Zantac had provided 43 per cent of Glaxo's turnover and put a second division company into the giants' league. But the US patent ran out in 1997 and few in the Glaxo hierarchy seemed aware of the pending problems.

Sir Richard grasped the nettle immediately. His comeback strategy was to launch the audacious bid for an undervalued Wellcome and set about cutting costs with a zeal that astonished some of his former associates.

Secondly, he pushed the Glaxo Welcome research arm hard for new products and by the first half of 1997 had seen sales of those drugs launched since 1990 rise by 50 per cent.

Despite an expected 1997 profits slowdown, the Glaxo share price rose as analysts remain convinced that Sir Richard's continuing optimism about the future is well founded. The proposed SmithKline deal has sent stocks racing
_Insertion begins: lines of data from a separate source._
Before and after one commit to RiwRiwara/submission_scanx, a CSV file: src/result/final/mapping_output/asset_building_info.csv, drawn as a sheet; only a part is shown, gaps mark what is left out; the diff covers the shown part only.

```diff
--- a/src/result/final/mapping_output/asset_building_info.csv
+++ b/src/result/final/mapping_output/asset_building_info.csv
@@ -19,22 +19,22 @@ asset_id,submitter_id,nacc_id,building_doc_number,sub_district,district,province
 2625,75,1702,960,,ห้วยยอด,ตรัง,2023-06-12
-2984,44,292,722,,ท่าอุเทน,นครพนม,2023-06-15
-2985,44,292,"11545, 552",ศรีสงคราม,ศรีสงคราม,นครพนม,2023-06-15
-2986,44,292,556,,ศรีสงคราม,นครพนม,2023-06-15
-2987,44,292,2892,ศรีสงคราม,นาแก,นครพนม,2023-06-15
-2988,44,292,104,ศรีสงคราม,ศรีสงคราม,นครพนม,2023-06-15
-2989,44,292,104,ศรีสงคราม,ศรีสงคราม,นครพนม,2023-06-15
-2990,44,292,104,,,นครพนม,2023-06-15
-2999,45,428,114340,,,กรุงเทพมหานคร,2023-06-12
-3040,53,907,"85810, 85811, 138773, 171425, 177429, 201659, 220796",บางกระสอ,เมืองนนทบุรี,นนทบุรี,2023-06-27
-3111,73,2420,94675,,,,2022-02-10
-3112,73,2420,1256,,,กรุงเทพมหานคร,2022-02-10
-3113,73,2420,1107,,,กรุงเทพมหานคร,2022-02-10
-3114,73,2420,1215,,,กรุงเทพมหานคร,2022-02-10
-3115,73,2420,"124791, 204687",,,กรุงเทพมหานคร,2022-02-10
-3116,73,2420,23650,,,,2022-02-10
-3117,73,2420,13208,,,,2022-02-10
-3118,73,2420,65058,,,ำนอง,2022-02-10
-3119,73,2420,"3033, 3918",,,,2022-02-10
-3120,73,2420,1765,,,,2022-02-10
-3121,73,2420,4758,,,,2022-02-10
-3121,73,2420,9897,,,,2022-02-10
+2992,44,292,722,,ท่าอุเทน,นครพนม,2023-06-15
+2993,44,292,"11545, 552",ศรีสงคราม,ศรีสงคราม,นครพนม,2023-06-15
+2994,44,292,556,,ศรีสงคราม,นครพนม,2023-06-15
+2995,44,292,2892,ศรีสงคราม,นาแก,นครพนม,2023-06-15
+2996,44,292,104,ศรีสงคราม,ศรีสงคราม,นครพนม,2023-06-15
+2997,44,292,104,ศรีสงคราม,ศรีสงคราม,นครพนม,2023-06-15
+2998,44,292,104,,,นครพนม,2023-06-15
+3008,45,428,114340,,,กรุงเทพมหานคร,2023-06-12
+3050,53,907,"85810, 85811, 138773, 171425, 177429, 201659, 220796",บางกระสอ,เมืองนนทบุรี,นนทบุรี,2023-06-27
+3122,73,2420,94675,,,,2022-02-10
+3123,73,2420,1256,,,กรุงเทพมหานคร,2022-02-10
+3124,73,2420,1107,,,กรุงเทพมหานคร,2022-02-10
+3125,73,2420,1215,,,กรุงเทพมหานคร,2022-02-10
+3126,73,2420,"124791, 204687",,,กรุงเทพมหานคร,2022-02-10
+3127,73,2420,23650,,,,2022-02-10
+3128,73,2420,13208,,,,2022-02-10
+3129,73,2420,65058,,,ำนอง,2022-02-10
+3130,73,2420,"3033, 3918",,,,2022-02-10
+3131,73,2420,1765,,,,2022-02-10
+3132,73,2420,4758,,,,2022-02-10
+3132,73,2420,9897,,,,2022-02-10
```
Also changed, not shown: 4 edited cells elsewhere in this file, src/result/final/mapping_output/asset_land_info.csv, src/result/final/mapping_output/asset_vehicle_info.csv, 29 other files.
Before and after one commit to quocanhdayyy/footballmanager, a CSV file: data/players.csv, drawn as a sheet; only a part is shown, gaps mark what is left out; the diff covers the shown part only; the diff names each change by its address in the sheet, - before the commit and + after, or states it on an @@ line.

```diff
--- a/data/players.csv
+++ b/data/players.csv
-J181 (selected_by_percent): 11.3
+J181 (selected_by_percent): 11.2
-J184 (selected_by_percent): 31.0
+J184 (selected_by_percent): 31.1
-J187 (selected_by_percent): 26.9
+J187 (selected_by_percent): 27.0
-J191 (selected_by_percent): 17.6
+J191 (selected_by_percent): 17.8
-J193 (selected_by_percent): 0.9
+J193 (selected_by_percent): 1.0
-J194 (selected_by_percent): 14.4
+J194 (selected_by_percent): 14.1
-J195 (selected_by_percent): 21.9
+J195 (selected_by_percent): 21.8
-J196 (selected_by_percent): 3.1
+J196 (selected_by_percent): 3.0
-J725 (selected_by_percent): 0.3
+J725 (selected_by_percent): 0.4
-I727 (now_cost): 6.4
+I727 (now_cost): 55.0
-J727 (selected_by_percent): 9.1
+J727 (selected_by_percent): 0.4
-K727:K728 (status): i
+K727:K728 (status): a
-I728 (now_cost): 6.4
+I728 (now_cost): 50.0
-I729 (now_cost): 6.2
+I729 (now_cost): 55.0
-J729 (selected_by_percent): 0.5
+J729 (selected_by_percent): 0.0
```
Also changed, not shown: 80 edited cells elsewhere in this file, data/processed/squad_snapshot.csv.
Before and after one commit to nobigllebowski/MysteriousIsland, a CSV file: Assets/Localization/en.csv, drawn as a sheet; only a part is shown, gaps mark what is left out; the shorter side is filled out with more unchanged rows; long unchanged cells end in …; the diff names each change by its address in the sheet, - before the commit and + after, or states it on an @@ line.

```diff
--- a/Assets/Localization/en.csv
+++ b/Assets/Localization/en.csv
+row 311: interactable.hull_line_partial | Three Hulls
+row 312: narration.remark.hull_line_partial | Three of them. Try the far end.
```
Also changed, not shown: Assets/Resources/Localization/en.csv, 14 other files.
It all looked so effortless, with the potential deal triggered by Sir Richard picking up the phone to SmithKline's chief executive, Jan Leschly. The two have known each other since their days at Squibb Corporation but they have things in common outside business as well. Mr Leschly is a former Davis Cup tennis player but the Glaxo boss is also a keep-fit fan who is pretty nifty with a racquet.

James Culverwell, pharmaceutical analyst with Merrill Lynch, confirms that Sir Richard will greatly add to his reputation if the latest deal goes through: "The timing of both Wellcome and SmithKline mergers has been excellent."

Robin Gilbert of Panmure Gordon has little but praise for the Glaxo boss: "Scientists turned top industrialists are pretty rare. Sir Richard has been an outstanding success. He is a balanced individual who knows his own mind."

Not everyone sings his praises. One City figure said: "He is well regarded but he can be abrasive, impatient and opinionated."

The departure last year of Sean Lance, originally brought in as chairman- designate, was seen by some as an example that Sir Richard, like his predecessor Sir Paul Girolami, might not be the easiest person to work with.

Critics also point to the ulcer drug, Tritec, and the anaesthesia relief, Ultiva, as examples of the Glaxo chairman trumpeting products that failed to fly commercially.

Such comments are unlikely to worry Sir Richard. He once said: "I cannot run a company on the basis of what people think about me. I have to run it on the basis of what I believe is right for it in the long-term."